Exercise requirements >>
The records below hold a stretch from the line with "const [selectedDate, setSelectedDate]" through the line with "const firstDayOfMonth = getFirstDayOfMonth(year, month);"; return exactly those lines, ends included, and nothing more.

══ Extracted entries ══

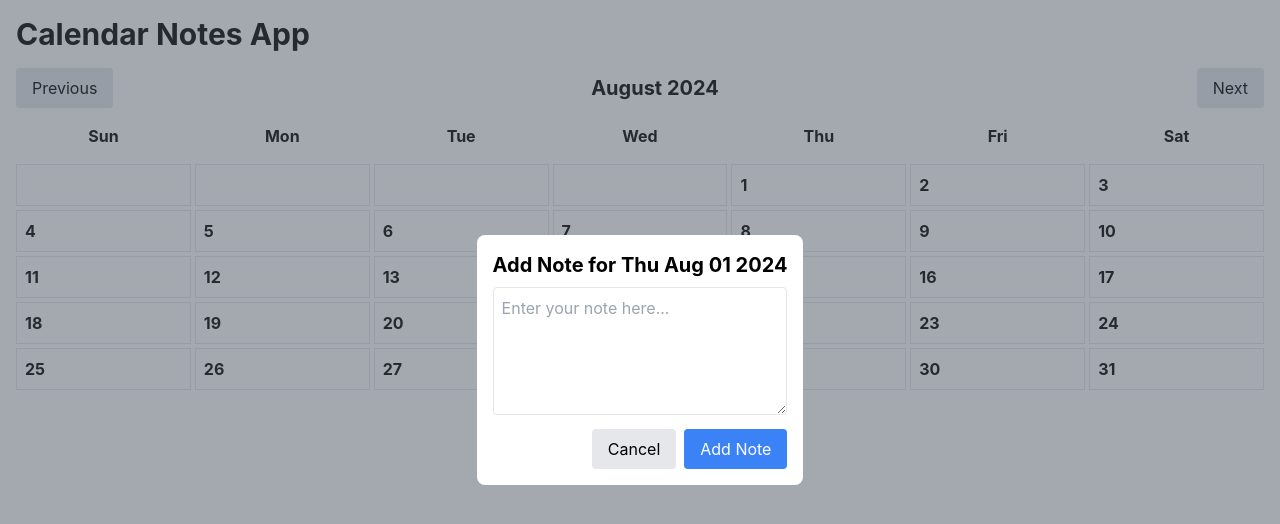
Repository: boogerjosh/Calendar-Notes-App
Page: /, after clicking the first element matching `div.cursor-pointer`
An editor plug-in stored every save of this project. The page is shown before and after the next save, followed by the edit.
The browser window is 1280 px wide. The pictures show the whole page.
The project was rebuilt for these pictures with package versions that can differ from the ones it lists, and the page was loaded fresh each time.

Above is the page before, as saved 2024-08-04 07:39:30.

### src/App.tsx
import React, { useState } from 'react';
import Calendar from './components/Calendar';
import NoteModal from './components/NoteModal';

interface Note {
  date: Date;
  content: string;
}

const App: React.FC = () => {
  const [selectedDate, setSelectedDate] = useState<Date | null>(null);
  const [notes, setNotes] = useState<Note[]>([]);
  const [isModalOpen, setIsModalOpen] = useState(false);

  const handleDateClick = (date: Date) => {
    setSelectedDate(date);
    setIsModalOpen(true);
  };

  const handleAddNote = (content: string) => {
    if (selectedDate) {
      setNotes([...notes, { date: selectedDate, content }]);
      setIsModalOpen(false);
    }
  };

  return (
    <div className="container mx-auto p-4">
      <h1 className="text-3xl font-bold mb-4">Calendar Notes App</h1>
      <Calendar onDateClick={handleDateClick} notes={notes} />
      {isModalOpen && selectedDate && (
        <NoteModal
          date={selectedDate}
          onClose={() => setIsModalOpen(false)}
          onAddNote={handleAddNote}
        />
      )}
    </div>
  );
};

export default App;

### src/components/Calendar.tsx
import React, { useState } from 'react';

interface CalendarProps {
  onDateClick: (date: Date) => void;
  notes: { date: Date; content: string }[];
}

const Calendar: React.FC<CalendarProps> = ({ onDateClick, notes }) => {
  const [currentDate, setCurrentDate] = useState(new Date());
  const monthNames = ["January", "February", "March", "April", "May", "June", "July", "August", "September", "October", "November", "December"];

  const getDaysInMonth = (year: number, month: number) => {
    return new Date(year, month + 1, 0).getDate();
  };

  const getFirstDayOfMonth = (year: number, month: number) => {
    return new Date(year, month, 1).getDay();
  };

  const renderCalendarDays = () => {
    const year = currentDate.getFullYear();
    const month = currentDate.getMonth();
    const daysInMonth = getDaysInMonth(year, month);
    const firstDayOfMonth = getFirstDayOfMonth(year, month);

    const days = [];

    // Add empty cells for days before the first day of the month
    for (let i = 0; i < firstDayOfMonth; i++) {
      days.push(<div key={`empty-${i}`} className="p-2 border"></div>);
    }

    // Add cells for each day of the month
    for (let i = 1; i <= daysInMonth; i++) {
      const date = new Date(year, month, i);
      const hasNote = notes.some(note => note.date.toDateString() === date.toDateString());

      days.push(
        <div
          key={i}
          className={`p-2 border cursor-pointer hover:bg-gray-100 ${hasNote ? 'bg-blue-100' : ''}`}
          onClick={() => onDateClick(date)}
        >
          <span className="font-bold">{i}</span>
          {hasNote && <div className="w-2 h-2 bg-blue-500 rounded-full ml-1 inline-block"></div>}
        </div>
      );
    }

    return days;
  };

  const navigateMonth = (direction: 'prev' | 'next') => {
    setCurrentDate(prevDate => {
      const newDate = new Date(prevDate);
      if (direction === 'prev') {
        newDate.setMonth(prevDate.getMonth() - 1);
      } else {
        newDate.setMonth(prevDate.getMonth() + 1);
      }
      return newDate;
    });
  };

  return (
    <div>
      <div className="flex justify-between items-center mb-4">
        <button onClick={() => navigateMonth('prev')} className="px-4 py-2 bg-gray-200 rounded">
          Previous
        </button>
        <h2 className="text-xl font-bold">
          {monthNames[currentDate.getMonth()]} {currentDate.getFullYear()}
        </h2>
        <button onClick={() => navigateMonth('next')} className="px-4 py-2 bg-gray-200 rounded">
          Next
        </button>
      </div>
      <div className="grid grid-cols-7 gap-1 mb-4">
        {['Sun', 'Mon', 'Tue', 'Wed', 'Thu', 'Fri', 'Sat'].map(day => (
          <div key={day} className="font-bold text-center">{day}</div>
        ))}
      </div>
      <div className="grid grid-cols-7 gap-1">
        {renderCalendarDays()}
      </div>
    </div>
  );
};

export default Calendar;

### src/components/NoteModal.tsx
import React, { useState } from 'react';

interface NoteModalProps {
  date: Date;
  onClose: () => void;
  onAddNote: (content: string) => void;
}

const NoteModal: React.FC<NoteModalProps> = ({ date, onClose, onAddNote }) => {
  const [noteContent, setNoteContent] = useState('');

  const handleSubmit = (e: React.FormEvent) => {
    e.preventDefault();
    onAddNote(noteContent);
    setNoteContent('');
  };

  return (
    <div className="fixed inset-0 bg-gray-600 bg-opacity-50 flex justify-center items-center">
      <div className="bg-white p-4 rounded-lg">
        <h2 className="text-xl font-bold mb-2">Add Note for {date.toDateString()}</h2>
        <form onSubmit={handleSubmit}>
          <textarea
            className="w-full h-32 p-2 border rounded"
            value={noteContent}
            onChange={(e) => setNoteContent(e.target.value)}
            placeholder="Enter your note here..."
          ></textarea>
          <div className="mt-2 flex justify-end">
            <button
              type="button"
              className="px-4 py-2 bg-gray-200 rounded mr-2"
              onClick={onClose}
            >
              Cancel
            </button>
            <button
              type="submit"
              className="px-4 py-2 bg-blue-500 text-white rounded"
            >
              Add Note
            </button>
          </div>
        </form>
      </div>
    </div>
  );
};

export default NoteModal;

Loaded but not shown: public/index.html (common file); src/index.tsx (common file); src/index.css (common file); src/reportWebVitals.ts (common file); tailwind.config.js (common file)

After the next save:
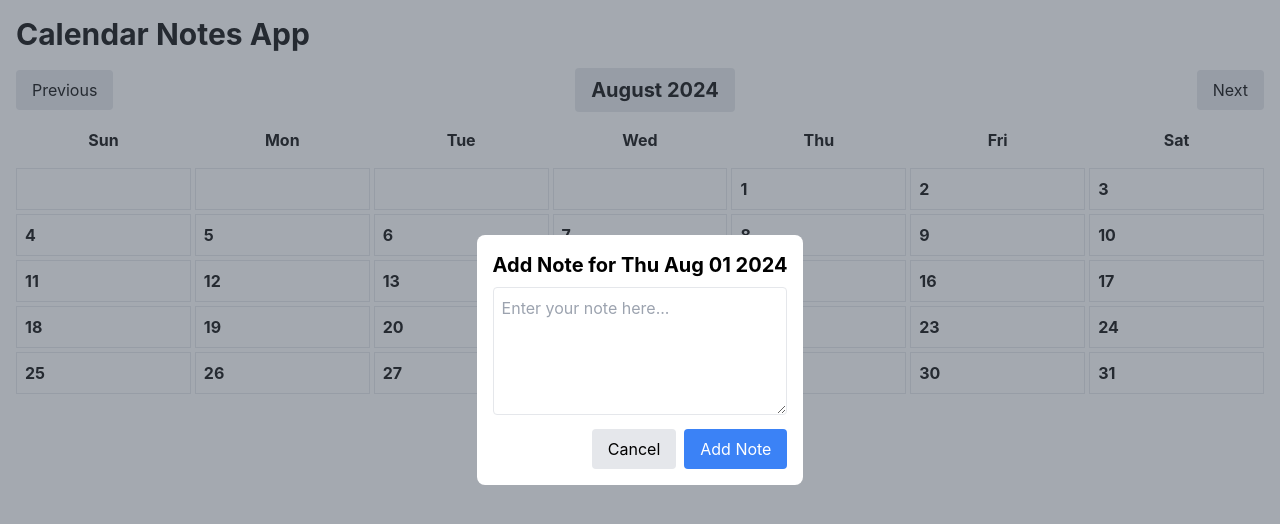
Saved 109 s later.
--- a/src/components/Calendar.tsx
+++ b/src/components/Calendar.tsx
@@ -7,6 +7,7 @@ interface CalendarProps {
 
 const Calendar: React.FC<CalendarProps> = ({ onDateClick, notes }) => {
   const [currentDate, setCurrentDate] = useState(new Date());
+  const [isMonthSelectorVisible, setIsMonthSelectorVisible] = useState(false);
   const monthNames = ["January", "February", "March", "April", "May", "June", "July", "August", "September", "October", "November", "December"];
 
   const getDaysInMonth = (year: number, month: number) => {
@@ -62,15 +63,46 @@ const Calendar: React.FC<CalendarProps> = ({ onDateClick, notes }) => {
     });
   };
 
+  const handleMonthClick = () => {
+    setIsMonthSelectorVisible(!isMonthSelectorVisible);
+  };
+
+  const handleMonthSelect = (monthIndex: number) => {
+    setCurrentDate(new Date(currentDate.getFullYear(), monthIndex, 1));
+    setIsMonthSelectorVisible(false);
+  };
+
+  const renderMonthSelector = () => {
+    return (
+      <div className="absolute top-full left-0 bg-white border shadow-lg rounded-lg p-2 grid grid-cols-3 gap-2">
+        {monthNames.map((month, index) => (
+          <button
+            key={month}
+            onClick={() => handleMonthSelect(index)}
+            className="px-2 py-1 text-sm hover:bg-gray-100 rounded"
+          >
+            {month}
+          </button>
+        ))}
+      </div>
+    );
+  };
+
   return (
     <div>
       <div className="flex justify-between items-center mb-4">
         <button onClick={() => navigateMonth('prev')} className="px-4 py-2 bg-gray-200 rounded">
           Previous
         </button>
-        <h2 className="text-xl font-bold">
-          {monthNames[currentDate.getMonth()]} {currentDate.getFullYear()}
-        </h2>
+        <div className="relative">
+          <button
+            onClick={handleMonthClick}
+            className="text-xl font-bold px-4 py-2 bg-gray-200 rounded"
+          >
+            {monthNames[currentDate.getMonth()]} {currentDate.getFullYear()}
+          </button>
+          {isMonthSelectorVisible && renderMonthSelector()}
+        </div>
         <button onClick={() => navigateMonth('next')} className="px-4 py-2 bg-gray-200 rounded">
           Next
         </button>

═══
══ Extracted entries ══

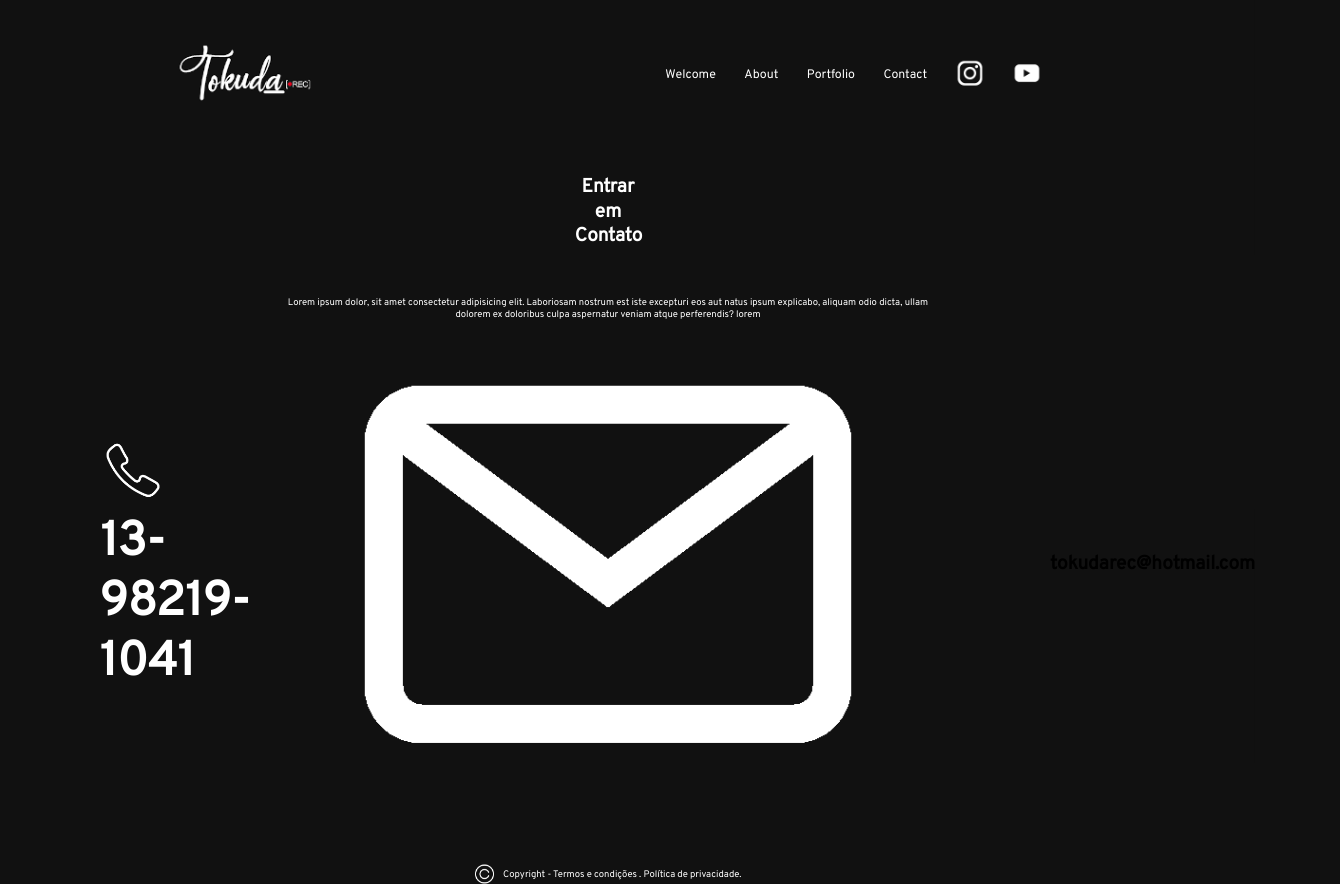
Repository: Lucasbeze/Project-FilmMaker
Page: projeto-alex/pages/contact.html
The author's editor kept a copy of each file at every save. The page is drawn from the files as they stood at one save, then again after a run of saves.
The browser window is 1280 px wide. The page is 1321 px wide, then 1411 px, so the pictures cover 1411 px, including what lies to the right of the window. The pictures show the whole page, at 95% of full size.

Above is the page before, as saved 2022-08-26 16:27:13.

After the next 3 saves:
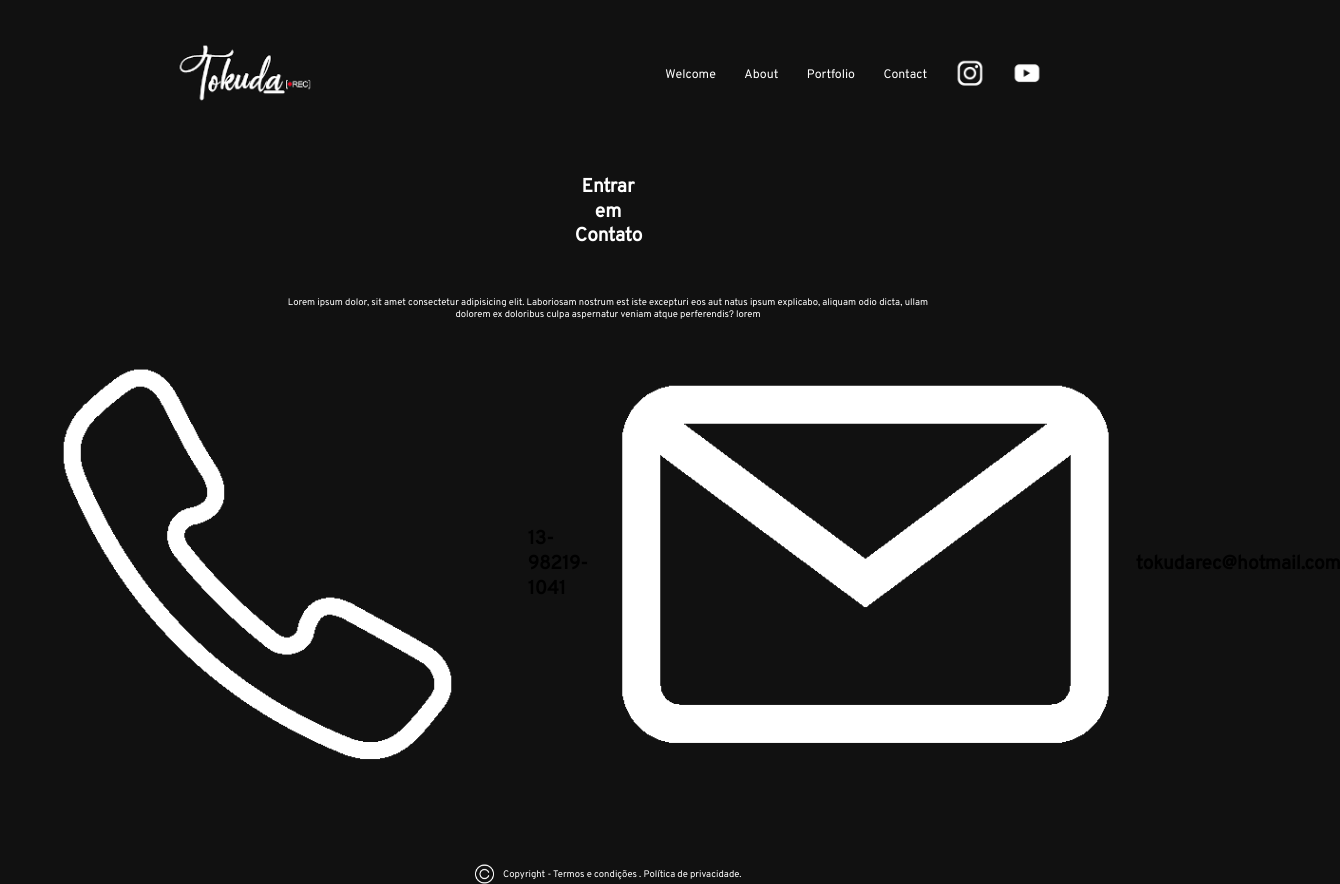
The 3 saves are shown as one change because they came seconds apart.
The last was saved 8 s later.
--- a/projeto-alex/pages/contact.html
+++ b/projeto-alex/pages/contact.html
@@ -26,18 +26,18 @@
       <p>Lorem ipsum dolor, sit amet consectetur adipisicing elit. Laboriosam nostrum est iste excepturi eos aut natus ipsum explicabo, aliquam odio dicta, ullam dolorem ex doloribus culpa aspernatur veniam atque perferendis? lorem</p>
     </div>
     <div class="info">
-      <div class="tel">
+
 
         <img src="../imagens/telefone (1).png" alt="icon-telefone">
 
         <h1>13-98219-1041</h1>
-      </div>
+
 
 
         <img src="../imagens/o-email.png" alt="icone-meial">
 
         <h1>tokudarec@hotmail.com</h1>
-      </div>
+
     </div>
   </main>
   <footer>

═══
══ Extracted entries ══

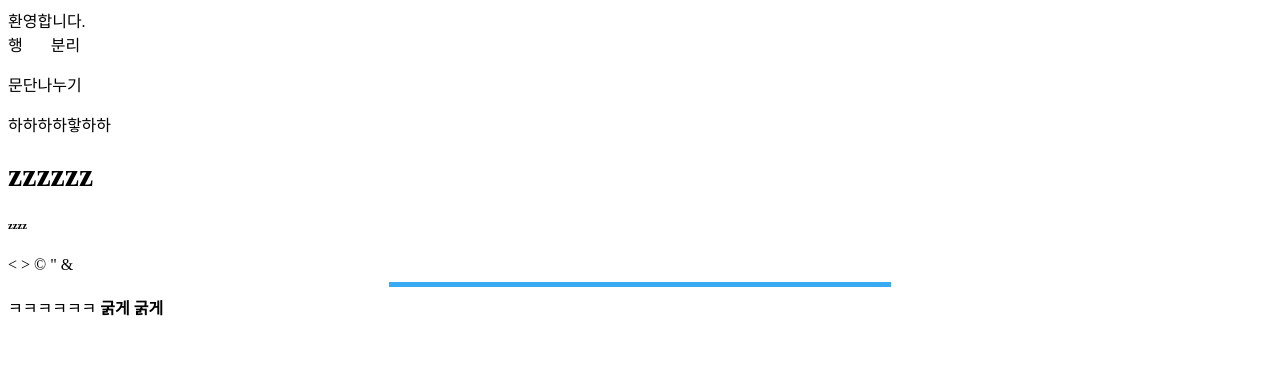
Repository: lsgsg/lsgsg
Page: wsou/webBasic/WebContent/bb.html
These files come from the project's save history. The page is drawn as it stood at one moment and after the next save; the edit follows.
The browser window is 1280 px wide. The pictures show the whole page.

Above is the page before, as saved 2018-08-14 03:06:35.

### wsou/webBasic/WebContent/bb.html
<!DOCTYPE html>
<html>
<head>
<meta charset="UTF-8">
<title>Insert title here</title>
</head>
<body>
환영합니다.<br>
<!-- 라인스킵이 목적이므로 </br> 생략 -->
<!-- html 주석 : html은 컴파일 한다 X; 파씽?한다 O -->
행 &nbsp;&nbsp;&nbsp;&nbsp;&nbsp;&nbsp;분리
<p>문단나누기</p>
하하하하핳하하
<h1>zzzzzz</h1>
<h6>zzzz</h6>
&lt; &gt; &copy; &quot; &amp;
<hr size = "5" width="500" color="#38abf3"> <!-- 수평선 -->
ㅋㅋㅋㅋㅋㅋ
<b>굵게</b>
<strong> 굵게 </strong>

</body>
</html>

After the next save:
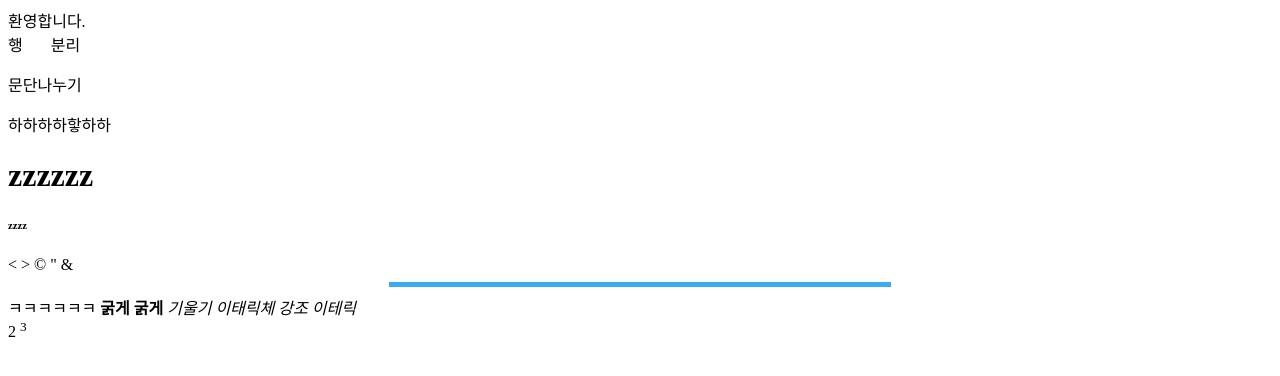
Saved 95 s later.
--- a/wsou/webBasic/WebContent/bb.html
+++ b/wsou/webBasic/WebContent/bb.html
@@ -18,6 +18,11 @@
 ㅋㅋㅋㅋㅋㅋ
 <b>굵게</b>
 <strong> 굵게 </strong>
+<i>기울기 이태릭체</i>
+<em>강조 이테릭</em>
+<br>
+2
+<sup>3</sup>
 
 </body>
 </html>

═══

Response area >>
  const [selectedDate, setSelectedDate] = useState<Date | null>(null);
  const [notes, setNotes] = useState<Note[]>([]);
  const [isModalOpen, setIsModalOpen] = useState(false);

  const handleDateClick = (date: Date) => {
    setSelectedDate(date);
    setIsModalOpen(true);
  };

  const handleAddNote = (content: string) => {
    if (selectedDate) {
      setNotes([...notes, { date: selectedDate, content }]);
      setIsModalOpen(false);
    }
  };

  return (
    <div className="container mx-auto p-4">
      <h1 className="text-3xl font-bold mb-4">Calendar Notes App</h1>
      <Calendar onDateClick={handleDateClick} notes={notes} />
      {isModalOpen && selectedDate && (
        <NoteModal
          date={selectedDate}
          onClose={() => setIsModalOpen(false)}
          onAddNote={handleAddNote}
        />
      )}
    </div>
  );
};

export default App;

### src/components/Calendar.tsx
import React, { useState } from 'react';

interface CalendarProps {
  onDateClick: (date: Date) => void;
  notes: { date: Date; content: string }[];
}

const Calendar: React.FC<CalendarProps> = ({ onDateClick, notes }) => {
  const [currentDate, setCurrentDate] = useState(new Date());
  const monthNames = ["January", "February", "March", "April", "May", "June", "July", "August", "September", "October", "November", "December"];

  const getDaysInMonth = (year: number, month: number) => {
    return new Date(year, month + 1, 0).getDate();
  };

  const getFirstDayOfMonth = (year: number, month: number) => {
    return new Date(year, month, 1).getDay();
  };

  const renderCalendarDays = () => {
    const year = currentDate.getFullYear();
    const month = currentDate.getMonth();
    const daysInMonth = getDaysInMonth(year, month);
    const firstDayOfMonth = getFirstDayOfMonth(year, month);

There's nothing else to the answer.